Problem to solve :: From the records below, pull each line that has "personal".

*** Provided records Section Begins ***

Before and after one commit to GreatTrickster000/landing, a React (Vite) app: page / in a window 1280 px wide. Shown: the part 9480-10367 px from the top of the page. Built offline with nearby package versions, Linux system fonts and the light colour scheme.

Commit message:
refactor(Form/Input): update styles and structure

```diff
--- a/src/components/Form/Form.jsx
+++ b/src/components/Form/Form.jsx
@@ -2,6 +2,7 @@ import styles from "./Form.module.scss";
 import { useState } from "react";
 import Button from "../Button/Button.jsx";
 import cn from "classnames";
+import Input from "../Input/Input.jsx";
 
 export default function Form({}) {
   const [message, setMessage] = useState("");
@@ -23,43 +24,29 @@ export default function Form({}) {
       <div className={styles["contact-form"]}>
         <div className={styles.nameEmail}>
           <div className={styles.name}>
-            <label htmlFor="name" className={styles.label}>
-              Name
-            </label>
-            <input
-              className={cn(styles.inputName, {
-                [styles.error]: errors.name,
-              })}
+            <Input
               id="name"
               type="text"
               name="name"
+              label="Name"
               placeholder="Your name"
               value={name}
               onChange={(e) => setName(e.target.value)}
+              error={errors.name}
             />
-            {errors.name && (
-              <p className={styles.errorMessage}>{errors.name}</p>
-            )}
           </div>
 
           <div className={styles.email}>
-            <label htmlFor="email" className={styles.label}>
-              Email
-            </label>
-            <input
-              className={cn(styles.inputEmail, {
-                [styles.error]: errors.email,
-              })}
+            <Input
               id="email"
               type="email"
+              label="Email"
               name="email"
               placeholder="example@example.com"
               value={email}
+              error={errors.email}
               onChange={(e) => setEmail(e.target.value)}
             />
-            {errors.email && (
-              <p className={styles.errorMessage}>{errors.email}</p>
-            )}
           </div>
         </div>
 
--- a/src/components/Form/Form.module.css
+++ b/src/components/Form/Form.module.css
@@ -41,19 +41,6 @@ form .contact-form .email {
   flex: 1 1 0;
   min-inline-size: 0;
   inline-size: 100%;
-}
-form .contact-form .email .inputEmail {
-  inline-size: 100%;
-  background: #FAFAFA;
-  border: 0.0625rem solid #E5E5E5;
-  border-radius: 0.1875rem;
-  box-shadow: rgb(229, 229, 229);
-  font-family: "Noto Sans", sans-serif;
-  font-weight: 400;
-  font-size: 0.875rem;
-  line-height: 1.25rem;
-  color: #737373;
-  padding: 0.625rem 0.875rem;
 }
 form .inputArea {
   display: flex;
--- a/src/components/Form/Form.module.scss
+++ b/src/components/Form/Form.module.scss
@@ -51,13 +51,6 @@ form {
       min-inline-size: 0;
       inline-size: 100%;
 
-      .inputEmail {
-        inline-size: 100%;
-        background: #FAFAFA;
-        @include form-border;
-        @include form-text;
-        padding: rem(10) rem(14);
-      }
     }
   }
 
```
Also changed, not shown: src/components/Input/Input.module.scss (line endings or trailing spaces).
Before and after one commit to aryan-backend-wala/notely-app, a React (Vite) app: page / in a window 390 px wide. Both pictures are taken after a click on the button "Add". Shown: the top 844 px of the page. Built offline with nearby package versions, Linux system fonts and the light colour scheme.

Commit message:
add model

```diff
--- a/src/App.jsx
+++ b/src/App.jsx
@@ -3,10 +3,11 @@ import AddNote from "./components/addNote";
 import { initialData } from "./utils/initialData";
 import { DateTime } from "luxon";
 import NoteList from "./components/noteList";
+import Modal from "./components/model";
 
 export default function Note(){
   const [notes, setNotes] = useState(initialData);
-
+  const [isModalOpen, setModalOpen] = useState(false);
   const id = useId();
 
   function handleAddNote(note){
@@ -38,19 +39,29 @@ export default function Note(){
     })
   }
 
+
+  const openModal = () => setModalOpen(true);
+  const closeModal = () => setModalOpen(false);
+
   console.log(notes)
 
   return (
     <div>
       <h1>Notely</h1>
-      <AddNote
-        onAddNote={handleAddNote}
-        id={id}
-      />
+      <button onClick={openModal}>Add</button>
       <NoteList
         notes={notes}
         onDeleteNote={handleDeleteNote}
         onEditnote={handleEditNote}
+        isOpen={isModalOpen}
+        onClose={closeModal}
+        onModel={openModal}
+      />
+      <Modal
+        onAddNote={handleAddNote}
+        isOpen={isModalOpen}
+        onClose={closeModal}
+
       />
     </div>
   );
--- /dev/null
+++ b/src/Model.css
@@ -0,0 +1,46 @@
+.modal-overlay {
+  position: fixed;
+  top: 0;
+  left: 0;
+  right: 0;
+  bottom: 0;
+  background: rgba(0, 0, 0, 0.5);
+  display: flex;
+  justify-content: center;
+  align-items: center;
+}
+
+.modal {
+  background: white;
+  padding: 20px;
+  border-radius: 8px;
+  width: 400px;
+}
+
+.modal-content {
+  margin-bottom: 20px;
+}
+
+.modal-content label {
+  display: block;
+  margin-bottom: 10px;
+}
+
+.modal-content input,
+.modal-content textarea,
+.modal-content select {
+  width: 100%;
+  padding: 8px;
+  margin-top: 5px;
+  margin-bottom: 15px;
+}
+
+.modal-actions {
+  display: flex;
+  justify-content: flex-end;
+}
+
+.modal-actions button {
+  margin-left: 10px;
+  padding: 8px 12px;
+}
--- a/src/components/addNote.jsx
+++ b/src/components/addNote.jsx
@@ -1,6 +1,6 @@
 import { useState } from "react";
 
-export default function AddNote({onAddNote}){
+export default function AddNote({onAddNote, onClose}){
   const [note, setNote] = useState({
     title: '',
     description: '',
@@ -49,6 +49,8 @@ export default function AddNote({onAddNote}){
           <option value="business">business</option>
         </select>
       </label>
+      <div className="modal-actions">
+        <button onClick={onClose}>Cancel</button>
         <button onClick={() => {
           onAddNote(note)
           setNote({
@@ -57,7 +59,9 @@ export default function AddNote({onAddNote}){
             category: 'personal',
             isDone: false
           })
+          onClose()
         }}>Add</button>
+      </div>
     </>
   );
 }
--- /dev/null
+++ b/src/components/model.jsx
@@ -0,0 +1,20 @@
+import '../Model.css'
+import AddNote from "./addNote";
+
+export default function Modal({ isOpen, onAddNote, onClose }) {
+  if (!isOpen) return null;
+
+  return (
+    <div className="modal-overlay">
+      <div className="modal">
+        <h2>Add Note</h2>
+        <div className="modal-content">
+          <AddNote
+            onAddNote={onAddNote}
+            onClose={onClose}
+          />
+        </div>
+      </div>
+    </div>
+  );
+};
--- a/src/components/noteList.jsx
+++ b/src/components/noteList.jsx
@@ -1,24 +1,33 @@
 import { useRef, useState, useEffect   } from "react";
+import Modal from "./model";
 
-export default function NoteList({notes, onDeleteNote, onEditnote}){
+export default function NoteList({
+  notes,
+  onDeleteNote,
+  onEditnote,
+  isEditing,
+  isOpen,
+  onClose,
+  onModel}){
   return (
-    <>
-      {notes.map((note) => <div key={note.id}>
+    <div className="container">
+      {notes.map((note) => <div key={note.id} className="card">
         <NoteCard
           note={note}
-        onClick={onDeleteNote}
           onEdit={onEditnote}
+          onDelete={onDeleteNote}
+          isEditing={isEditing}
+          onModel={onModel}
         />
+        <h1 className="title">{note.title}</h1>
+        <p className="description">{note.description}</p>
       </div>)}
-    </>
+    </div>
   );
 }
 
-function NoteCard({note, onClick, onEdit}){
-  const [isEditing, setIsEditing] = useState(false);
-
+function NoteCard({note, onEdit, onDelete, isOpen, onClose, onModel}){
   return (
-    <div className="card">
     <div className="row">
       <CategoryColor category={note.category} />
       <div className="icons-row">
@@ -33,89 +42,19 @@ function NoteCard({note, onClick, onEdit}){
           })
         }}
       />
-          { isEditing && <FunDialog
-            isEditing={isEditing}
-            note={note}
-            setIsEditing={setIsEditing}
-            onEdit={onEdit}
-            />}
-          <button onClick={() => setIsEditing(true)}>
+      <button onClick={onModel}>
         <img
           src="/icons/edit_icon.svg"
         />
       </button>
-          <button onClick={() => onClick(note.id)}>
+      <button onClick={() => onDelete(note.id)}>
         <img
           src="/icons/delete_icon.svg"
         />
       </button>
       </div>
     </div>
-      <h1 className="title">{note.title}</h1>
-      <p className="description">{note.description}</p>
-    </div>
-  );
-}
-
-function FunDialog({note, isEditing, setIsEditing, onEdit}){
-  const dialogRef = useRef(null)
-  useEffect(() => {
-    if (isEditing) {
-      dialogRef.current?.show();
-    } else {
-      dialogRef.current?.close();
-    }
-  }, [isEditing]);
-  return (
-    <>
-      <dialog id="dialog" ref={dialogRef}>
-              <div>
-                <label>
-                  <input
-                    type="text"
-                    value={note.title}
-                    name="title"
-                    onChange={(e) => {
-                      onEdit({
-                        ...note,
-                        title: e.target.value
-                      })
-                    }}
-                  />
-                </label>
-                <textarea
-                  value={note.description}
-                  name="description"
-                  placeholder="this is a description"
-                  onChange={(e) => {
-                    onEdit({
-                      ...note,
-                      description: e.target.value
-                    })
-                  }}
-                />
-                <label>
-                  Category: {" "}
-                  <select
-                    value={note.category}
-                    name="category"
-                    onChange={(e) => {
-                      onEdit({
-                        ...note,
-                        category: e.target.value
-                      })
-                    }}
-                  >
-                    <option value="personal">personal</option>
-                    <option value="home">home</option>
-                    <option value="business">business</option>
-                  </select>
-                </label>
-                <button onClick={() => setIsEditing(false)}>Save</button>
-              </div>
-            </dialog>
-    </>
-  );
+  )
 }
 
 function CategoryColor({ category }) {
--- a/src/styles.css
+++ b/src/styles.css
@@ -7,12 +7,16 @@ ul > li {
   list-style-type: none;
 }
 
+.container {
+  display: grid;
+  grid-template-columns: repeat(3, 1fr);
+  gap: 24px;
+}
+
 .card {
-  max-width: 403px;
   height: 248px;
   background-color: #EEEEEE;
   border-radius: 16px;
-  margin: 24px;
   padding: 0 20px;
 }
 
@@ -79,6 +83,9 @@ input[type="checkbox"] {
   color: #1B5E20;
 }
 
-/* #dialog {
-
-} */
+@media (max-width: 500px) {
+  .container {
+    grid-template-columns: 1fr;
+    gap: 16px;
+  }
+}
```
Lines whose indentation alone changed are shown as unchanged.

*** Provided records Section Ends ***

Exercise output ::
             category: 'personal',
-                    <option value="personal">personal</option>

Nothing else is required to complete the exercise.